We have learned that emergency and disaster management must start at local and state levels. We have also seen how difficult it is to lead and organise, how easy it is to criticise.
Jack Hardy, Miami, USA
Katrina has exposed fundamental problems in American society, notably the division of wealth along racial lines, the abandonment of the poor, the absurd federalist bureaucracy and the complete lack of gun controls. The US has been shown to be a country that does not care about its more vulnerable citizens; a society that values capital above human life and the welfare of the planet.
MC, London, UK
As a Louisianan, I must say that I wish the world could see what the rest of the state and country is doing to help out. As soon as this happened, we came together to start helping those in need. What many people outside the US (and many inside) do not understand is that it is not the Federal government's duty to provide initial relief, but rather the local and state government. Quite frankly, the reason this looked so unorganised is that no-one at local and state level followed the disaster plan. Regardless of what is said by the mayor of New Orleans, the fact remains that the he could have ordered school buses to go into the housing projects and assist those without cars in getting out of town. Yes, there was a breakdown at many levels, but it was a breakdown at the lowest levels that kept even the basics from happening.
Kenny Bain, Vivian, LA, USA

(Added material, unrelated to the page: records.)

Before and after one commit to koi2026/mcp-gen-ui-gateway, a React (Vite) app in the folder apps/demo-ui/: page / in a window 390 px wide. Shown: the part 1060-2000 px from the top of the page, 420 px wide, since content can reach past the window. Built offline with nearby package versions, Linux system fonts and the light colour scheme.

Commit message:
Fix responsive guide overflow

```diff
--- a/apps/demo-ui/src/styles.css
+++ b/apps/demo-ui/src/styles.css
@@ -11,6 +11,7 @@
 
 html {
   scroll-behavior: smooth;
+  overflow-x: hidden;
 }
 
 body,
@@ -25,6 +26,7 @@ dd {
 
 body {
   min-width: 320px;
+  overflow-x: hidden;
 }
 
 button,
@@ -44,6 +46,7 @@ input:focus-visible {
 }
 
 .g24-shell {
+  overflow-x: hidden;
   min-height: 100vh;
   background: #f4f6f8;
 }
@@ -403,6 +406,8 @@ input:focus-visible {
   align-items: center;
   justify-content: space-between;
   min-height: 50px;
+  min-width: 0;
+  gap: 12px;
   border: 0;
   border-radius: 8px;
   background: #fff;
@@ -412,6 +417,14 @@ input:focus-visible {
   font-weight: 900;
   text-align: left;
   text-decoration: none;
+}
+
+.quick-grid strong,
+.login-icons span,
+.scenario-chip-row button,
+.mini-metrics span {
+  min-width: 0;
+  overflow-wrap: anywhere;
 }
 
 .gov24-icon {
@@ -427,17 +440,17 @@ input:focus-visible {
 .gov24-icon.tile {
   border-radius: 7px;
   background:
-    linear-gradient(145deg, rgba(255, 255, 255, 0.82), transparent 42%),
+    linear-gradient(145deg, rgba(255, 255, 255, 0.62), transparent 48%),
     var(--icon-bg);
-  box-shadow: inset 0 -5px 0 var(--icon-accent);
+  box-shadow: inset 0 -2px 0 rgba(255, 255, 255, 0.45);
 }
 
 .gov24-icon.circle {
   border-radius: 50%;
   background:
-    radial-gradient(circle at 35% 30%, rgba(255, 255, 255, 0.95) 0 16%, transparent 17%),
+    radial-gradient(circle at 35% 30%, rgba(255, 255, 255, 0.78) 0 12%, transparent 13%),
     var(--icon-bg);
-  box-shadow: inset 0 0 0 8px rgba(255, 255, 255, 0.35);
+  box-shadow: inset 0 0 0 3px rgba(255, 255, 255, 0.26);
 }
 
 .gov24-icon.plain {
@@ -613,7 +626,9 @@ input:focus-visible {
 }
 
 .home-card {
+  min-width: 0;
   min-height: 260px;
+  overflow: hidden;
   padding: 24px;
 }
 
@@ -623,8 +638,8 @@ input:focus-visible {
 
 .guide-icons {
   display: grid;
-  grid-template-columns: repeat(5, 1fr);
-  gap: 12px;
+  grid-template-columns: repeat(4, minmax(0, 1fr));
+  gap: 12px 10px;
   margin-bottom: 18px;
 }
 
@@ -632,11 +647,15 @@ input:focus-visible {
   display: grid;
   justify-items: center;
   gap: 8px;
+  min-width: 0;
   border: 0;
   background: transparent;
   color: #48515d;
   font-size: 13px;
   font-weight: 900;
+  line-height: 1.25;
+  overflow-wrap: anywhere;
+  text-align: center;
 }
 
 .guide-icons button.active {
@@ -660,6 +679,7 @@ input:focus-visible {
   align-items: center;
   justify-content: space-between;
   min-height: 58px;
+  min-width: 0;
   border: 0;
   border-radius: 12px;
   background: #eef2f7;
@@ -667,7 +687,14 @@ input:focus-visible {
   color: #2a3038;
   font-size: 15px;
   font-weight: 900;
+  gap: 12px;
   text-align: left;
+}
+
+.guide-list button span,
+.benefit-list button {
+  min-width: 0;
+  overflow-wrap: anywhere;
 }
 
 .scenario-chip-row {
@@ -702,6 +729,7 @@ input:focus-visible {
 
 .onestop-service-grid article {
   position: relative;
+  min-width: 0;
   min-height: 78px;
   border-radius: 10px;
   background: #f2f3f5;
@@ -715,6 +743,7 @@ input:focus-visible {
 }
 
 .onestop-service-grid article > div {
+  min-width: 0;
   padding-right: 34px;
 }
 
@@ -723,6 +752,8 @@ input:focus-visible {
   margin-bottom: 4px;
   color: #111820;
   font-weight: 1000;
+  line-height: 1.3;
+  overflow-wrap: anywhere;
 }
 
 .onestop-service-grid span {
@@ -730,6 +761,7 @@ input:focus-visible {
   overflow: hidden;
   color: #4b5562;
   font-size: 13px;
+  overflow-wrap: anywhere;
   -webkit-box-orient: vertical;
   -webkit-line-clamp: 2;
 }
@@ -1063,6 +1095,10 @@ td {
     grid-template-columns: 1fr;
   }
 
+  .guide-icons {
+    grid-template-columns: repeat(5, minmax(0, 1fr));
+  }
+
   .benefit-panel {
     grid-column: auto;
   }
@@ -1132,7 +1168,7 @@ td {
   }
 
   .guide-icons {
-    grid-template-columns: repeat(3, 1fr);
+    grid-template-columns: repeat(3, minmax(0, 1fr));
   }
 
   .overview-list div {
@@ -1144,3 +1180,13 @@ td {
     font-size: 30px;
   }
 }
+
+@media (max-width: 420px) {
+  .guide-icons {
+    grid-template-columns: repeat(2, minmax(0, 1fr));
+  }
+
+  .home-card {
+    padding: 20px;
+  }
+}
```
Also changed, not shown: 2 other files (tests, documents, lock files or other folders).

I think countries will think twice about following the US style of hands off government as it clearly failed when faced with a real challenge. I can't help thinking that countries with larger social safety nets would have coped better. It seems that in a completely privatised society there is no-one to care for the sick, elderly and poor in this sort of situation.